Crime has often made for the best capers in film. Who can forget Michael Caine in The Italian Job, and that bullion-filled bus hovering on the cliff edge? Well, here he and a couple of retired buddies find that, thanks to the crash of 2008 and its repercussions, they are going to lose their pensions. So what’s the solution? Easy. Steal it back from the bank that is taking it from them. First they get in a little practise trying to pinch a little decent food from the local store.
Watching this film you can’t help but root for these three likeable rascals, partly because it’s the corruption of the banks that has brought them to this dire situation. They can’t even afford pie now when they visit the coffee shop. And they go to great pains to assure us – they are not thieves. Not normally anyway. They decide they will only steal the amount they are owed for their pension. If they end up stealing more then they will give it away.
The Bible has a lot to say about money. And Jesus spoke about it a lot. No wonder really – it drives so much of our existence. We all need it to survive and, as writer and activist Shane Claiborne notes in his book The Irresistible Revolution, you could say we are all addicted to it.
The saying – ‘Money is the root of all evil’ is often quoted, though the actual line from Timothy’s letter is this – ‘The love of money is the root of all evil.’ 1 Timothy 6 v 10. Certainly so much of crime is driven by the desire to get more and more cash. You could say it’s about our attitude towards money and, if you are like me, that fluctuates. I remember being part of a discussion about how much we might give away if we won the lottery, and I said, ‘More in theory today, than I might well actually give away if I really did win the lottery.’

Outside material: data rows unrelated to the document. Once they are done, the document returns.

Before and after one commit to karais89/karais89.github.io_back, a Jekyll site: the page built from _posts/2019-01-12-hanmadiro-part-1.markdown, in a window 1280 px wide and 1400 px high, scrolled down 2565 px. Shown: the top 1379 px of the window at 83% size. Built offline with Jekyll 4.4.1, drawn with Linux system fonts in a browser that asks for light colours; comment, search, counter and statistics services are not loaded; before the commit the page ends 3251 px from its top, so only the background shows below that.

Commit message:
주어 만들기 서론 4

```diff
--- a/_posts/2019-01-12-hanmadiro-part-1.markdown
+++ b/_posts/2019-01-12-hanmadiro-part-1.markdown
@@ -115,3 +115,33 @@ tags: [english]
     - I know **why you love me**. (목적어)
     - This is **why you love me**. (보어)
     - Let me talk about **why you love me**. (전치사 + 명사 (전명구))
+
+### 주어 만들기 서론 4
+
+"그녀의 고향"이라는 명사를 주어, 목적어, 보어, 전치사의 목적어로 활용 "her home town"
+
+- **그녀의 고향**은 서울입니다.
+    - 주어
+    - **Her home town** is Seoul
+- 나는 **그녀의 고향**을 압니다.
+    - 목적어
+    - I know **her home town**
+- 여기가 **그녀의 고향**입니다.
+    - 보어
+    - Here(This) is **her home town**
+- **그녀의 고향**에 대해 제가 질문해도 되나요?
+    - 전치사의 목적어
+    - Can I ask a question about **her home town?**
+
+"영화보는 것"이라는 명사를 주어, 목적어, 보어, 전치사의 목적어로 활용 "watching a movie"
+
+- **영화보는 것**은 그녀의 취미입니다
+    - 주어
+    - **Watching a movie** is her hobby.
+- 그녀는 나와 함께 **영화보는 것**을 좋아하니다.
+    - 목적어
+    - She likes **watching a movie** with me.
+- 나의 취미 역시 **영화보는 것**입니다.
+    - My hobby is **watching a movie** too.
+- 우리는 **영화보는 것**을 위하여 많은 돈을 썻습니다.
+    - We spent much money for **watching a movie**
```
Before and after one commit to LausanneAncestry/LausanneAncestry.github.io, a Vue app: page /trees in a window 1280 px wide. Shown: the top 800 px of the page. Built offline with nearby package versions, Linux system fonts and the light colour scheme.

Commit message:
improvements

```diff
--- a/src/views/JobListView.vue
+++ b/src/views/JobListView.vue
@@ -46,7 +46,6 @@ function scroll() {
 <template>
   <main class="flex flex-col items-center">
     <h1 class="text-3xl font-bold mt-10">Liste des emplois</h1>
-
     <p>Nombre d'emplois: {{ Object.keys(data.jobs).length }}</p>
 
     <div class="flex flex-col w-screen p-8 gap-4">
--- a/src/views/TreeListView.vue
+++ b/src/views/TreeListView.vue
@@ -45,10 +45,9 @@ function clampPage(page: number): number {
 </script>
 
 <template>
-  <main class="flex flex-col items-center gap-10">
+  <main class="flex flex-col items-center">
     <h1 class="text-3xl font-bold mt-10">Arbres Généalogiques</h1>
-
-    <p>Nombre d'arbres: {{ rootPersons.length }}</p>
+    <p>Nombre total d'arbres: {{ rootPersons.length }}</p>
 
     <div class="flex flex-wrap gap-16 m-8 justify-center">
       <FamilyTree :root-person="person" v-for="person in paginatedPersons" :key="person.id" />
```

The writers of the Bible bring a very different take, as they do with so many things. The writer of the book of Proverbs, in chapter 19 verse 17, flips the whole thing upside down when he says: ‘Giving to the poor is like lending to the Lord, and the Lord will surely pay you back.’ In another verse from Proverbs 11 verse 28, the writer cautions us, ‘Trust in your money and down you go! But the godly flourish like leaves in spring.’ The suggestion here that being godly encourages a different attitude to money.
When Jesus and his friends were people-watching one day they spotted a poor widow putting two coins into the temple collection box. Jesus commented that she was giving far more than those who had plenty and were merely giving out of their surplus. It wasn’t the amount, it was the attitude. (See Luke 21 vv 1-4) Jesus and his disciples were supported by women who gave sacrificially and financially; they travelled with Jesus and paid for the group’s food and living expenses out of their own pockets. (Luke 8 vv 1-3) A contrasting story tells of the rich young man who, when challenged by Jesus about his love of money, was not ready to give up what he had. Perhaps he did so later. Certainly these and many other biblical stories remind us that there is no doubt that following Jesus has an effect on our hearts, minds, wallets and purses.